═══ DATASET CONTENT ═══

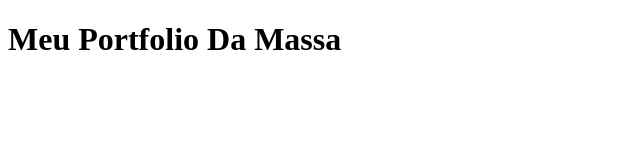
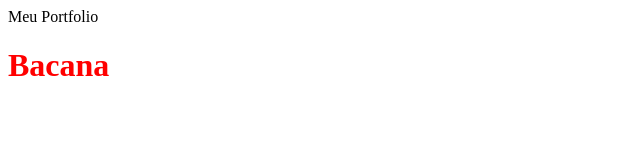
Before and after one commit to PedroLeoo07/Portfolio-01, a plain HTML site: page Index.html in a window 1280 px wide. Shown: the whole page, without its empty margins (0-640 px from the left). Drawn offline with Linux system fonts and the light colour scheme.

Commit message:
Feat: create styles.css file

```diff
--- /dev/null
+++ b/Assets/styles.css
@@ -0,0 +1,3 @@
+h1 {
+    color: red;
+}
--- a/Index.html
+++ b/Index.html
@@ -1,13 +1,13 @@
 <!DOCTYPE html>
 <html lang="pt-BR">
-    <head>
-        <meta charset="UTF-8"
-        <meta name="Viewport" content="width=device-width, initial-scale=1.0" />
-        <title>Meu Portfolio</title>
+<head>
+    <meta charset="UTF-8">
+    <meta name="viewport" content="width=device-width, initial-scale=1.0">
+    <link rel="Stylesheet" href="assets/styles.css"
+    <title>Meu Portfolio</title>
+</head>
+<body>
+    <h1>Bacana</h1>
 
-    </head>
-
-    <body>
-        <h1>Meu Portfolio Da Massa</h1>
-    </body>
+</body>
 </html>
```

═══
═══ DATASET CONTENT ═══

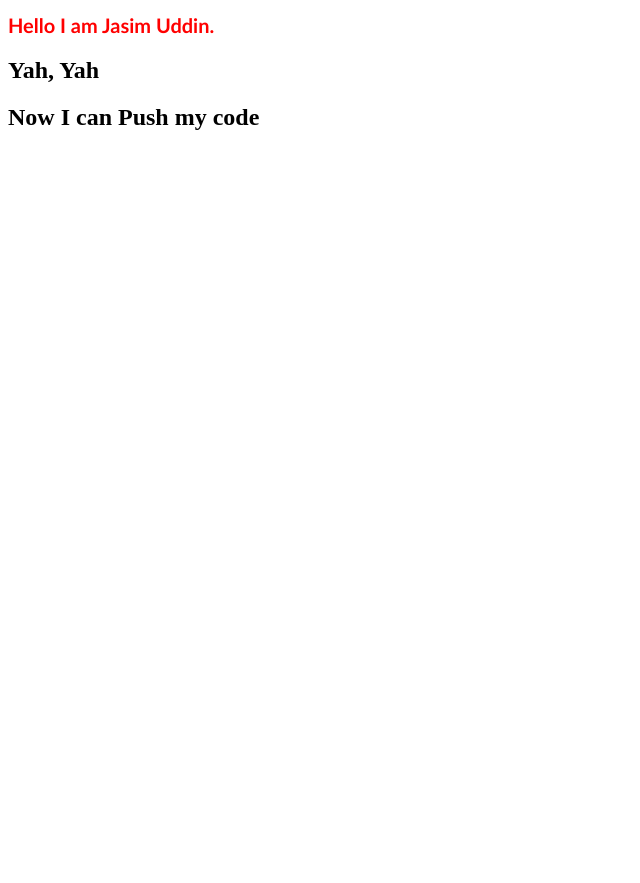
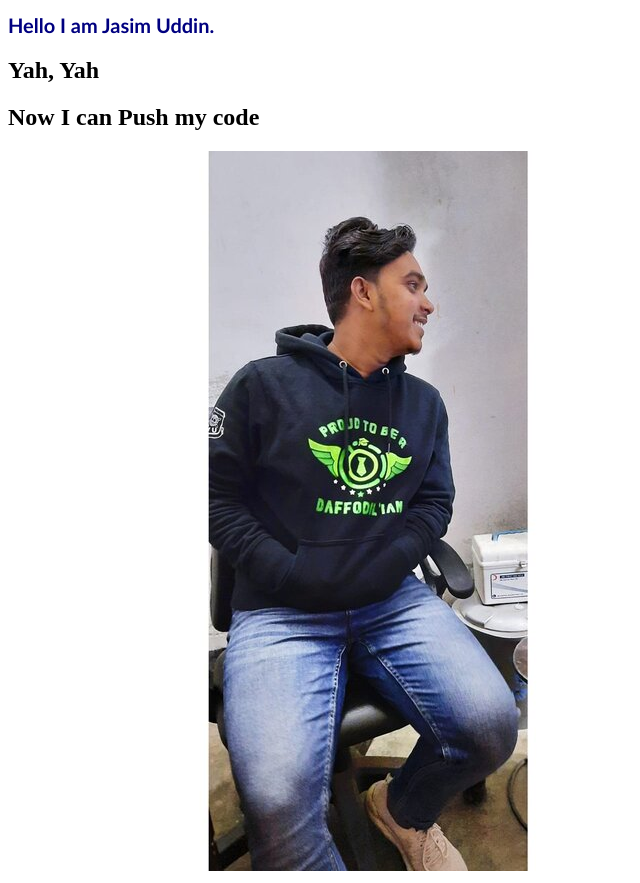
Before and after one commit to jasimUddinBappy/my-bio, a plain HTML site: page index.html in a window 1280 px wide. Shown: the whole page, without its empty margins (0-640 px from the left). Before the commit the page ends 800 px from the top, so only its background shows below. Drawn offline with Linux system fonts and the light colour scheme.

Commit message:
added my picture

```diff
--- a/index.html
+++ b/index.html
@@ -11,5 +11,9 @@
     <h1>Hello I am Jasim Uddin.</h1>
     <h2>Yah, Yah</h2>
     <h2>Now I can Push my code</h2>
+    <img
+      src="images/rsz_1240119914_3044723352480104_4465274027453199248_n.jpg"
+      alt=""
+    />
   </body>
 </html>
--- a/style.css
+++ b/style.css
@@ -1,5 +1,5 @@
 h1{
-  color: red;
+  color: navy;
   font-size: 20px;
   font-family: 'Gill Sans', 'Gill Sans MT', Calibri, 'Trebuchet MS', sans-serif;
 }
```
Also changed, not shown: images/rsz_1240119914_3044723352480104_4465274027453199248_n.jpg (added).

═══

WHAT TO WORK ON — Across the records above, in how many lines does the string "plain" appear? Reply with the figure alone.

SOLUTION FOR THIS PROBLEM — 2